3. Two days later and it is the third envelopingly warm morning in a sorta happy mid September semi-swell. The sort of semi-swell that is just called a normal day in places like California. Here it feels like we are in the grace of the almighty. I wake up at our preordained time, suddenly fighting a cold. It is very early and the light has not begun to peak over the apartment buildings. I drink some garlic tonic and some apple cider vinegar tonic and I take some oregano oil and I blow some Thieves Spray into my mouth and I brew some tea. And I wait. I put the fins back on my softtop to give it one last go before making my way back to the real world this fall. And I wait. I put the board out in front of the house and I blow my nose. My kids start to wake up and my wife is startled that I'm still home. Antonio has overslept his alarm. My cold is getting worse.

4. Another two days on and the season finally seems to be kicking in. It is dark and frankly cold with a light drizzle coming down that turns into a not so light drizzle. I text Antonio to make sure he is up and take the bitter tinctures and venomous liquids that are supposed to make this full blown cold go away. They only seem to make my breath worse and my throat burn. A little into the waiting period Antonio texts. His battery is dead. I am too far into my second espresso to make it back into the bed and get the sleep I need. Antonio and I send texts back and forth imagining what they might put on our tombstones:
"He tried. But not that hard."
"Always a bridesmaid, never in the water."
"Early bird catches disappointment."
"You can lead a horse to water but it's blown out."
"Where there's a will there's always a way that has a different idea."
"One in the hand is worth diddly squat."
"If at first you don't succeed you should realize you were wrong in the first place."
"You can't knit a silk purse out of a dead battery."
"When in Rome you're not surfing."
"Don't count your chickens before the battery."
"It's like the pot calling the kettle into a wave while they both sink."
"Life's a beach but you can never get there. "

Tuesday, September 20, 2016

Friday, September 9, 2016

Happening : The 2016 Rockaway Beach Bodysurf Contest

The Rockaway Beach Bodysurf Underground and Rockaway Beach Surfers Association will present the first annual Rockaway Beach Bodysurf Contest on Saturday, September 10, 2016 at the Beach 84th Street Jetty ("The Box")

 The Contest is open to male and female participants of all ages, to compete for a Grand Prize Trophy designed by legendary Bodysurfer, Honolulu Lifeguard, and artist Mark Cunningham, as well as additional prizes. Mark Cunningham will be in attendance for the contest.

To enter the contest the fee is $20 + $2.95 processing fee, all contestants get a free t-shirt and many stoked vibes!

After party location TBA

Tuesday, August 30, 2016

This Week In Not Surfing

1. I'm pretty sure my fascination with hands and the odd shapes they make all started with watching my immediately older brother eat nachos.
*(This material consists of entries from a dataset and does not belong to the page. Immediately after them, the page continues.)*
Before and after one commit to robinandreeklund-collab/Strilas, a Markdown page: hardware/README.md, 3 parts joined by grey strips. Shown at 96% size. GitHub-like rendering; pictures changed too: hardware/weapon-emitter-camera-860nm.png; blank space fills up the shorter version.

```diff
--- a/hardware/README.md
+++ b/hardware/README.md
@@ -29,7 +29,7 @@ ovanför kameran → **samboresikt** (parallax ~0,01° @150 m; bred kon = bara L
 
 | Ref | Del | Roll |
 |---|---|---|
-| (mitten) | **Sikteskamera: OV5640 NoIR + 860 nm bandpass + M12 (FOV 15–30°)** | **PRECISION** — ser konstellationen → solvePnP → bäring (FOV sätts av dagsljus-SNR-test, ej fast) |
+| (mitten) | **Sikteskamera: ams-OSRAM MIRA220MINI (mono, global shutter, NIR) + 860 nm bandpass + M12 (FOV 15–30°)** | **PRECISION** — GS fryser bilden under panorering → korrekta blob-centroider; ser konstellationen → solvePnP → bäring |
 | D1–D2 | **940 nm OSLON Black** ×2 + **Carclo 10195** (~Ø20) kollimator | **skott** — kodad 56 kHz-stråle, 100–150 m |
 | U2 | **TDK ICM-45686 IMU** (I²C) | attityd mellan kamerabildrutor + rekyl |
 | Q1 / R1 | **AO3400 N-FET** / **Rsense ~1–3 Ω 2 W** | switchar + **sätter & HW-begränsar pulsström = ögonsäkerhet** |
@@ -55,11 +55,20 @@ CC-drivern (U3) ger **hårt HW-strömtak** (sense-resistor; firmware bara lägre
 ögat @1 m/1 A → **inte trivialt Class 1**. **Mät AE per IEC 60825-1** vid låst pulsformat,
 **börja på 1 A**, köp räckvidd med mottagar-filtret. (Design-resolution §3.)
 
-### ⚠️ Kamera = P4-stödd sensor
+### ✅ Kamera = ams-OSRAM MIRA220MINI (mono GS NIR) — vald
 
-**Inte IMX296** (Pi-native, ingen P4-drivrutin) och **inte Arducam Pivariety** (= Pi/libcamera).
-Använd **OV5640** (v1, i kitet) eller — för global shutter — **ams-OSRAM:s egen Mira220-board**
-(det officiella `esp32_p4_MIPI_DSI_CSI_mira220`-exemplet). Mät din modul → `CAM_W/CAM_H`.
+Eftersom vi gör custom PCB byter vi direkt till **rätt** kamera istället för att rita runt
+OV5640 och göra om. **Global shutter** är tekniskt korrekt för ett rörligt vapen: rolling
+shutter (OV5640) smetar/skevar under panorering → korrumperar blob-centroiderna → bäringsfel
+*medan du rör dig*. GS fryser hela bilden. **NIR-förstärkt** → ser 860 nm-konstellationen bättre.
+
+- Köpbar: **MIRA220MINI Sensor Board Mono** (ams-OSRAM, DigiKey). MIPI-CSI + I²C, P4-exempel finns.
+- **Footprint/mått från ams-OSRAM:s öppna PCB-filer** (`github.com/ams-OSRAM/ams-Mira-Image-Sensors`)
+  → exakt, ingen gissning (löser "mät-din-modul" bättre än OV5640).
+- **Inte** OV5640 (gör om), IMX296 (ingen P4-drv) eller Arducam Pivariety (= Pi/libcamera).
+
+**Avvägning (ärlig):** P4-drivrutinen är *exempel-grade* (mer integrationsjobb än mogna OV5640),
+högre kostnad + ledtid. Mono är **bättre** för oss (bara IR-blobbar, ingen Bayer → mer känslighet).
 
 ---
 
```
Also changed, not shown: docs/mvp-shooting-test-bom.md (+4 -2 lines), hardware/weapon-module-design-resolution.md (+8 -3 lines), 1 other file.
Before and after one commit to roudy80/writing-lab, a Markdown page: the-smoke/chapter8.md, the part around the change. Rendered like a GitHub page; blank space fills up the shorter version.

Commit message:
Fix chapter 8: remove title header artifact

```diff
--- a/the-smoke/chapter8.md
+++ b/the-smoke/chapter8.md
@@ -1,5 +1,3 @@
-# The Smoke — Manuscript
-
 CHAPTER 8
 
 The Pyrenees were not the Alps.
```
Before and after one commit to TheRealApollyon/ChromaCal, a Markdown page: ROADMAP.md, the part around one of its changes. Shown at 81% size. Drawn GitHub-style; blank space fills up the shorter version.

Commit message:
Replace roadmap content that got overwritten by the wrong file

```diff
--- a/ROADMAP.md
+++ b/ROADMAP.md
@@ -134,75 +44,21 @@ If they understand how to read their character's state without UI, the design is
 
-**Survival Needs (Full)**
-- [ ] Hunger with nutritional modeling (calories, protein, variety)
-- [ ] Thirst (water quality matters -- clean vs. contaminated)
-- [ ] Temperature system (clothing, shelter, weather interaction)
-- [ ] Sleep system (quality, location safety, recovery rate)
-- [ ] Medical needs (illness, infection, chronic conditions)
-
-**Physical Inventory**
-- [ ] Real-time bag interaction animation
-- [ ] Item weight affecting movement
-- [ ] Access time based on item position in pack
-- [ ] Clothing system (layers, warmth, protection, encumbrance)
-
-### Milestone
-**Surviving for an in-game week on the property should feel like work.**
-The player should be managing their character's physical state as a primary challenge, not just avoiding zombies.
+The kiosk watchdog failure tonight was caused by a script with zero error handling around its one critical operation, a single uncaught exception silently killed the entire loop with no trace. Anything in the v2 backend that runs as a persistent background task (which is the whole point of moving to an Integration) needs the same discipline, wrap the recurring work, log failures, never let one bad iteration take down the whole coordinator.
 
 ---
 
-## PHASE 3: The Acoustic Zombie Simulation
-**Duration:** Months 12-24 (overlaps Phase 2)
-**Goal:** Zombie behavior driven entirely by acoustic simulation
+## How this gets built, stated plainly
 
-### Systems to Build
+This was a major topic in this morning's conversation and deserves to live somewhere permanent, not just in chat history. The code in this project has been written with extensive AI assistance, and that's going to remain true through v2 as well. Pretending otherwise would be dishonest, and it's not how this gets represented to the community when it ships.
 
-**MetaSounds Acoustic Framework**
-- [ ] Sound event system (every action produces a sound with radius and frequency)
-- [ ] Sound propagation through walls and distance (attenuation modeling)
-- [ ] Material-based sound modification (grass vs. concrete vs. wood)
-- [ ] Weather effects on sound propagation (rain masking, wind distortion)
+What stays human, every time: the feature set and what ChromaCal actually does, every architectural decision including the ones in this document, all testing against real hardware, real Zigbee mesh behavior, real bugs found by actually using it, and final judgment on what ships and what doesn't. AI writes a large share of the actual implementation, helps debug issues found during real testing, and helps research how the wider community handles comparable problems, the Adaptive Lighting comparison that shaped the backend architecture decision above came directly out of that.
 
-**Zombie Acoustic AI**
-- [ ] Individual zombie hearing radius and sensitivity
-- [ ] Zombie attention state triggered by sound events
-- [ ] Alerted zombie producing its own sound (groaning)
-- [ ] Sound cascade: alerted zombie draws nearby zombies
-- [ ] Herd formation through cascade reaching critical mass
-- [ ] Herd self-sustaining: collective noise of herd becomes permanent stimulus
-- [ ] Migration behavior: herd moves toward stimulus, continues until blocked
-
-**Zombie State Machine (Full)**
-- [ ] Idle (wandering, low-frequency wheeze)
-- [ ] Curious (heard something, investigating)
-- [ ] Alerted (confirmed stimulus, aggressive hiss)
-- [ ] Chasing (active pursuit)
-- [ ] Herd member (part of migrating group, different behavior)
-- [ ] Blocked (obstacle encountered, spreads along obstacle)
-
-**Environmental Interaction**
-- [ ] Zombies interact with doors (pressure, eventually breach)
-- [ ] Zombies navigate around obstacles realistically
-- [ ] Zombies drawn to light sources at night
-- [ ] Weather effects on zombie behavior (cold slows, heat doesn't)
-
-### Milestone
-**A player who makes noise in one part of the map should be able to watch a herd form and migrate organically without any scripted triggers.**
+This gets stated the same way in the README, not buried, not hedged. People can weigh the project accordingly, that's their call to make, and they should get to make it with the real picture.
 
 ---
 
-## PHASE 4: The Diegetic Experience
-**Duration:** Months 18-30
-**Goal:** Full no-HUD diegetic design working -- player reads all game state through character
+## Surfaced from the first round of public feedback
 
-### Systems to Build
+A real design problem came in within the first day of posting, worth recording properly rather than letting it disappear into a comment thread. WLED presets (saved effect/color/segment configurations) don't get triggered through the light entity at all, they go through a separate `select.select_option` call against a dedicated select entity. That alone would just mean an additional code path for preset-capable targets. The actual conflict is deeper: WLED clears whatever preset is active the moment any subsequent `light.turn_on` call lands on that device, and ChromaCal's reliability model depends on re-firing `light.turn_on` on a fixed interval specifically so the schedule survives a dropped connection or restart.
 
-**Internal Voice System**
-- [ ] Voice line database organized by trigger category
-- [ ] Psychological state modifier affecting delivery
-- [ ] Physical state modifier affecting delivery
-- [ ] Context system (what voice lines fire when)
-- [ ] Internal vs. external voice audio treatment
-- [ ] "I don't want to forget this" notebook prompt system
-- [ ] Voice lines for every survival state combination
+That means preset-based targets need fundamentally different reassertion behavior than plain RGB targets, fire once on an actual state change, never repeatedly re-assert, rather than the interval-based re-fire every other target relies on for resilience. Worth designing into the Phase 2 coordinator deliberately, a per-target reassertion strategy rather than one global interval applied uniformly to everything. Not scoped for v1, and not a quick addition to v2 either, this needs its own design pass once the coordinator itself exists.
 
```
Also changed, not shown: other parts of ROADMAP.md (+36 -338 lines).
2. Along these lines, I'm pretty sure my unshakeable suspicion (read: neurosis) that no one actually wants me around also has its genesis in my immediately older brother.

3. After a couple years of serious failure in college, the administration allowed me to create my own major, a combination of anthropology, history, classical philosophy and comparative religions, creating a nearly straight A student overnight. While this is a true story, it is also true that I opted to write my final thesis on Hegel not Heidegger, an admitted misstep.

4. "We are, as Dan Ashcroft put it in Nathan Barley, oblivious to the paradox of our uniform individuality." -Rob Smythe

5. Today I leave for a vacation in a relatively swelless corner of the Iberian peninsula on the same day the swell season is seemingly ramping up here at home. Classic stuff. Go surf. Please imagine I'm there hooting you in to a couple fluffy ones.


Thursday, August 25, 2016